Elder abandonment is a form of elder abuse. It occurs when a person has assumed responsibility for providing care to an elderly individual -- but then deserts that individual. There are variations in how states define elder abandonment, but the general principles are the same.
Background on Elder Abandonment
Elder abandonment is generally defined as the purposeful and permanent desertion of an elderly person. The victim may be left at a hospital, a nursing home, or in a public location. Perhaps the abandoning person feels overburdened or believes he or she lacks the resources to care for the victim. Whatever the reason, one can only imagine the confusion and despair that the victim feels.
Statistics for elder abandonment are hard to come by because many incidents go unreported, and because abandonment is sometimes used interchangeably with elder neglect, which is the failure or refusal to fulfill one's duties or obligations to an elderly person.

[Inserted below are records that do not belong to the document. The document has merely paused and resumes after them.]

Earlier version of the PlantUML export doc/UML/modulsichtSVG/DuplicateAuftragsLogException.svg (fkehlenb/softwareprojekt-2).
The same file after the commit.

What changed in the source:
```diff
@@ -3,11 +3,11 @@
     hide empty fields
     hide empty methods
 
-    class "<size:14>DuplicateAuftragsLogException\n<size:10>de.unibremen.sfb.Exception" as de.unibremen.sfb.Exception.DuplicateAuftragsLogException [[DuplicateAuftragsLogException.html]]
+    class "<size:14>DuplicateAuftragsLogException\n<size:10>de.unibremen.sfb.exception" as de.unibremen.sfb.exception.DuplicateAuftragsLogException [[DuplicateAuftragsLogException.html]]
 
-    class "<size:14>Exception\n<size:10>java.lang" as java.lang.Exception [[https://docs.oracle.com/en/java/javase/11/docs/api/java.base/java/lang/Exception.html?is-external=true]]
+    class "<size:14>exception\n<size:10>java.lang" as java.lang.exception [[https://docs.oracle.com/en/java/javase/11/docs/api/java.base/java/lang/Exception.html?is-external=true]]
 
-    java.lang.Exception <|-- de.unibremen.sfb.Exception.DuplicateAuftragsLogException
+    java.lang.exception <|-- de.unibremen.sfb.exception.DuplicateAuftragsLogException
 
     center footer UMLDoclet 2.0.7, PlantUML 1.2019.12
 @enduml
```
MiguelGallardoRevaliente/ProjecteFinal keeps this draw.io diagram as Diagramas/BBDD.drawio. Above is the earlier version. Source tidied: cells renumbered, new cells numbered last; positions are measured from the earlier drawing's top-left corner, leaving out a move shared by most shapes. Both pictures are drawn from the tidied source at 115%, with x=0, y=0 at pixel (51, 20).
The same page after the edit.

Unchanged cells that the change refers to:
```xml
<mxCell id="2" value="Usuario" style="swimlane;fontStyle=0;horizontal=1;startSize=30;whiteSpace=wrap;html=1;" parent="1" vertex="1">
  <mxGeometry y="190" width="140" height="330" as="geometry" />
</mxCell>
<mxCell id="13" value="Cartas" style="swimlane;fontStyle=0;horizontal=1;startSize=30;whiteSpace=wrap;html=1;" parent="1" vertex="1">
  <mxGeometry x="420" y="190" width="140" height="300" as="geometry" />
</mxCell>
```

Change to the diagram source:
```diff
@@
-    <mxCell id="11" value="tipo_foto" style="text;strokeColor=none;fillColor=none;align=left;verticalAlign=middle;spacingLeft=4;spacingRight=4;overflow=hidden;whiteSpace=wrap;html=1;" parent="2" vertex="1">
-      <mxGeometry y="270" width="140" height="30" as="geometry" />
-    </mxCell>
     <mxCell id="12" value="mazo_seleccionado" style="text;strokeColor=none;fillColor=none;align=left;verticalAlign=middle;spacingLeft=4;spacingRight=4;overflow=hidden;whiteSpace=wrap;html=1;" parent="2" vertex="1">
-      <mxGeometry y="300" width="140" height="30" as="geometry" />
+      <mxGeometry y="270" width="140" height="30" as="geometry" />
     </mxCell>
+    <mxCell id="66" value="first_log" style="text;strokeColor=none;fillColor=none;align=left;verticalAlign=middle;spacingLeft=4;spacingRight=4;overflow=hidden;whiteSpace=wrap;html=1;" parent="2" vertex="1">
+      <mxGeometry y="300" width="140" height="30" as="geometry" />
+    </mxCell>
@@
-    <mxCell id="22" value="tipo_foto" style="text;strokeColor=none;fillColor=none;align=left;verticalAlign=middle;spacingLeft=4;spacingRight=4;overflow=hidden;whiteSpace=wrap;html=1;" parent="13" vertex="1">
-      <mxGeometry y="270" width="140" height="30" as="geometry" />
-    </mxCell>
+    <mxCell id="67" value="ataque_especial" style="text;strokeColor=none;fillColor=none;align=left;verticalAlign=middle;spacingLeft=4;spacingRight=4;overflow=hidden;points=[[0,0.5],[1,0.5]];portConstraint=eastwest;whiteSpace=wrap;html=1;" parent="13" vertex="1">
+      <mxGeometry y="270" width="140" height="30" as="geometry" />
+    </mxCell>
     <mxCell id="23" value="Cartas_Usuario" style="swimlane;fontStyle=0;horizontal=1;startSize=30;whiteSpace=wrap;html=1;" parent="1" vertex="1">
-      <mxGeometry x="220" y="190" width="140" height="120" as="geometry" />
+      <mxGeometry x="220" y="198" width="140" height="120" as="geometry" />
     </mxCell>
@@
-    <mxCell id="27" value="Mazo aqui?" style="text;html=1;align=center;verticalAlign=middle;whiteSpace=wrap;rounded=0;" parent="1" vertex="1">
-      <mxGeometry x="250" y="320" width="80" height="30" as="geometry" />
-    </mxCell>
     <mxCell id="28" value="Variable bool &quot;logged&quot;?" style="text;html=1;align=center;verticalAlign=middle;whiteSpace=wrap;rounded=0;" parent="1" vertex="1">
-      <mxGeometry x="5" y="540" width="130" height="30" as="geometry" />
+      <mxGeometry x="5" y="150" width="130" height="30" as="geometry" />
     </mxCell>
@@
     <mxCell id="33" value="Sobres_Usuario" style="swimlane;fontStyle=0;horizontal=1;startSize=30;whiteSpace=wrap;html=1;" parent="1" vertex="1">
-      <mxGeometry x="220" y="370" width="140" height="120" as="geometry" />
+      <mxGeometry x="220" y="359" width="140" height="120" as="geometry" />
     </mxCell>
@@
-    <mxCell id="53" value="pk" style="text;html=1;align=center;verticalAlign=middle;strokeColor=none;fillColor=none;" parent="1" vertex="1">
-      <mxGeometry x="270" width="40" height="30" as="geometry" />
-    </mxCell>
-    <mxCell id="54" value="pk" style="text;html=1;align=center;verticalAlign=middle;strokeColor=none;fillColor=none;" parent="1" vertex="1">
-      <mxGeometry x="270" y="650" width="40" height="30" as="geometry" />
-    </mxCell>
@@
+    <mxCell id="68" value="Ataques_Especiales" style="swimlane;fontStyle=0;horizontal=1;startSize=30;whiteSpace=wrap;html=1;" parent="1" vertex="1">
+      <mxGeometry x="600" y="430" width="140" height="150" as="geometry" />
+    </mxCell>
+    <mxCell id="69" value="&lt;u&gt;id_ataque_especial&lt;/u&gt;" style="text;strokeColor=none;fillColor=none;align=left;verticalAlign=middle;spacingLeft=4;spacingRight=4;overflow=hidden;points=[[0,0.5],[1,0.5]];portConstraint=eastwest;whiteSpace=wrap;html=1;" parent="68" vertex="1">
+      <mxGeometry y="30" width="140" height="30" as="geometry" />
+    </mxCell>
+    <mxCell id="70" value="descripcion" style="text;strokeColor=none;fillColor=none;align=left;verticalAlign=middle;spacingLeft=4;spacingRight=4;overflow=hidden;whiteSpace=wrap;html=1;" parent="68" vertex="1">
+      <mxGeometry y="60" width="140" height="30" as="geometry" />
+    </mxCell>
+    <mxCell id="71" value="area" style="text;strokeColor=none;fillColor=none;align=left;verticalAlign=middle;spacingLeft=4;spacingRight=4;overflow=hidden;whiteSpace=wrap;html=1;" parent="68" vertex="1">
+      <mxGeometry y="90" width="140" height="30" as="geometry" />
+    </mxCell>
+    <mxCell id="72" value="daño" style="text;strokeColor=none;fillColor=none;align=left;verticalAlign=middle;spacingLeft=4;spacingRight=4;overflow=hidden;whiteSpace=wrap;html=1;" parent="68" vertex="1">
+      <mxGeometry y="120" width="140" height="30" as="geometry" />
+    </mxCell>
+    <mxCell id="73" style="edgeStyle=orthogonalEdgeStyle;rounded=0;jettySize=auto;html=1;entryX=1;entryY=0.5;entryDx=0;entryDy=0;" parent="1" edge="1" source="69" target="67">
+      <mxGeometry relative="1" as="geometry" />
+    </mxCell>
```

Elder Abandonment Laws
Every state has some form of elder abandonment law. There are variations in language and applicability. California, for example, defines elder abandonment as the purposeful desertion of an elderly person by someone caring for that person. In California, any person who has care or custody of any elderly person is subject to this provision.
On the other hand, Delaware's abandonment law falls under "neglect," and is defined as the purposeful abandonment of an impaired adult. Note that the Delaware law applies only to the impaired elderly, while California's law applies to any elderly person.
Like Delaware, New York's abandonment law is termed "neglect." However, New York law contains two categories of neglect, "active" and "passive." The difference depends on whether the neglect was willful. Both of these neglect categories concern the failure by someone providing care to an elderly person to fulfill those care-taking duties.
On top of the state elder abandonment laws, the federal government has also enacted laws to protect older adults from abandonment. The federal Elder Justice Act requires certain individuals at long-term care facilities to report crimes committed against elderly residents. In order to prevent cases of abuse and abandonment, it's important for the elderly and those caring for them to know about their rights and responsibilities.
Spotting Elder Abandonment
An elderly person who is alone and who appears confused, lost, or frightened may be the victim of abandonment. Other signs of abandonment or neglect include the elderly person looking frail, appearing lonely or depressed, being malnourished or dehydrated, and having poor hygiene.
It is understandable that a person looking to help may worry that he or she is imposing or being rude by approaching a possible victim. If that is the case, calling a police officer, a park ranger, or a social worker would be a good option.
If you or someone you know may be the victim of elder abandonment, contact your local elder abuse agency. If you provide care to an elderly person and want to know more about your state's abandonment laws, you should consult with a lawyer who specializes in elder law.